■ EXERCISE REQUIREMENTS ■
Each entry must be restated word for word, with nothing omitted.

##### TASK INPUT

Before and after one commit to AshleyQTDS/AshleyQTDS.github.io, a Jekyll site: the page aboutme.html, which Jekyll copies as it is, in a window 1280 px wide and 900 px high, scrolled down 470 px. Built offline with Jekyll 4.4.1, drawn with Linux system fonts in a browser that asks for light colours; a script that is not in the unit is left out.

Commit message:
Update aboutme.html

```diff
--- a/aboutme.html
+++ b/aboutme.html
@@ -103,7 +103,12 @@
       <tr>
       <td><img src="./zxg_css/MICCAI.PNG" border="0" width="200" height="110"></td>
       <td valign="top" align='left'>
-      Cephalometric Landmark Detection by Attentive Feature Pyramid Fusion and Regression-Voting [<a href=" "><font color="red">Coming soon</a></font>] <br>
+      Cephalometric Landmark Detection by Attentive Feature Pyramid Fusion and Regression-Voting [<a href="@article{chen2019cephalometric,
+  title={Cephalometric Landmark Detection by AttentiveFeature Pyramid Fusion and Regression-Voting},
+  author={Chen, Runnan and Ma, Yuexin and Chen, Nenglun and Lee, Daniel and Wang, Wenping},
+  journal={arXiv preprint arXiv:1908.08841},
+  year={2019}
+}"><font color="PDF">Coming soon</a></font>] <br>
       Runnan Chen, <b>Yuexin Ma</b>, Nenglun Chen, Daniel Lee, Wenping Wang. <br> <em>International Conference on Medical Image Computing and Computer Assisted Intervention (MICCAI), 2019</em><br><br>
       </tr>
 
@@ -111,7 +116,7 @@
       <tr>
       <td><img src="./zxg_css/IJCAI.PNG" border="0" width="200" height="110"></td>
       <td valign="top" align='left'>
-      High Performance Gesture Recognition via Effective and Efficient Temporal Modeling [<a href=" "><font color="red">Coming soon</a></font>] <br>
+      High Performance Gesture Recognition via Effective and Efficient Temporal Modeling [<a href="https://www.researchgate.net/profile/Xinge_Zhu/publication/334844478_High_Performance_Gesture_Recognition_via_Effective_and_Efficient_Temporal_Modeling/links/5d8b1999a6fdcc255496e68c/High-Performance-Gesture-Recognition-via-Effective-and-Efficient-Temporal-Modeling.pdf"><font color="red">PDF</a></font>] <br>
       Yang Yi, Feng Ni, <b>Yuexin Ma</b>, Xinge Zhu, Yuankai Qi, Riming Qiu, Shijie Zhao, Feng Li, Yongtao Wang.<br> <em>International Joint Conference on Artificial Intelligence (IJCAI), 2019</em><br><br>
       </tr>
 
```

##########

■ YOUR RESPONSE ■
Before and after one commit to AshleyQTDS/AshleyQTDS.github.io, a Jekyll site: the page aboutme.html, which Jekyll copies as it is, in a window 1280 px wide and 900 px high, scrolled down 470 px. Built offline with Jekyll 4.4.1, drawn with Linux system fonts in a browser that asks for light colours; a script that is not in the unit is left out.

Commit message:
Update aboutme.html

```diff
--- a/aboutme.html
+++ b/aboutme.html
@@ -103,7 +103,12 @@
       <tr>
       <td><img src="./zxg_css/MICCAI.PNG" border="0" width="200" height="110"></td>
       <td valign="top" align='left'>
-      Cephalometric Landmark Detection by Attentive Feature Pyramid Fusion and Regression-Voting [<a href=" "><font color="red">Coming soon</a></font>] <br>
+      Cephalometric Landmark Detection by Attentive Feature Pyramid Fusion and Regression-Voting [<a href="@article{chen2019cephalometric,
+  title={Cephalometric Landmark Detection by AttentiveFeature Pyramid Fusion and Regression-Voting},
+  author={Chen, Runnan and Ma, Yuexin and Chen, Nenglun and Lee, Daniel and Wang, Wenping},
+  journal={arXiv preprint arXiv:1908.08841},
+  year={2019}
+}"><font color="PDF">Coming soon</a></font>] <br>
       Runnan Chen, <b>Yuexin Ma</b>, Nenglun Chen, Daniel Lee, Wenping Wang. <br> <em>International Conference on Medical Image Computing and Computer Assisted Intervention (MICCAI), 2019</em><br><br>
       </tr>
 
@@ -111,7 +116,7 @@
       <tr>
       <td><img src="./zxg_css/IJCAI.PNG" border="0" width="200" height="110"></td>
       <td valign="top" align='left'>
-      High Performance Gesture Recognition via Effective and Efficient Temporal Modeling [<a href=" "><font color="red">Coming soon</a></font>] <br>
+      High Performance Gesture Recognition via Effective and Efficient Temporal Modeling [<a href="https://www.researchgate.net/profile/Xinge_Zhu/publication/334844478_High_Performance_Gesture_Recognition_via_Effective_and_Efficient_Temporal_Modeling/links/5d8b1999a6fdcc255496e68c/High-Performance-Gesture-Recognition-via-Effective-and-Efficient-Temporal-Modeling.pdf"><font color="red">PDF</a></font>] <br>
       Yang Yi, Feng Ni, <b>Yuexin Ma</b>, Xinge Zhu, Yuankai Qi, Riming Qiu, Shijie Zhao, Feng Li, Yongtao Wang.<br> <em>International Joint Conference on Artificial Intelligence (IJCAI), 2019</em><br><br>
       </tr>
 
```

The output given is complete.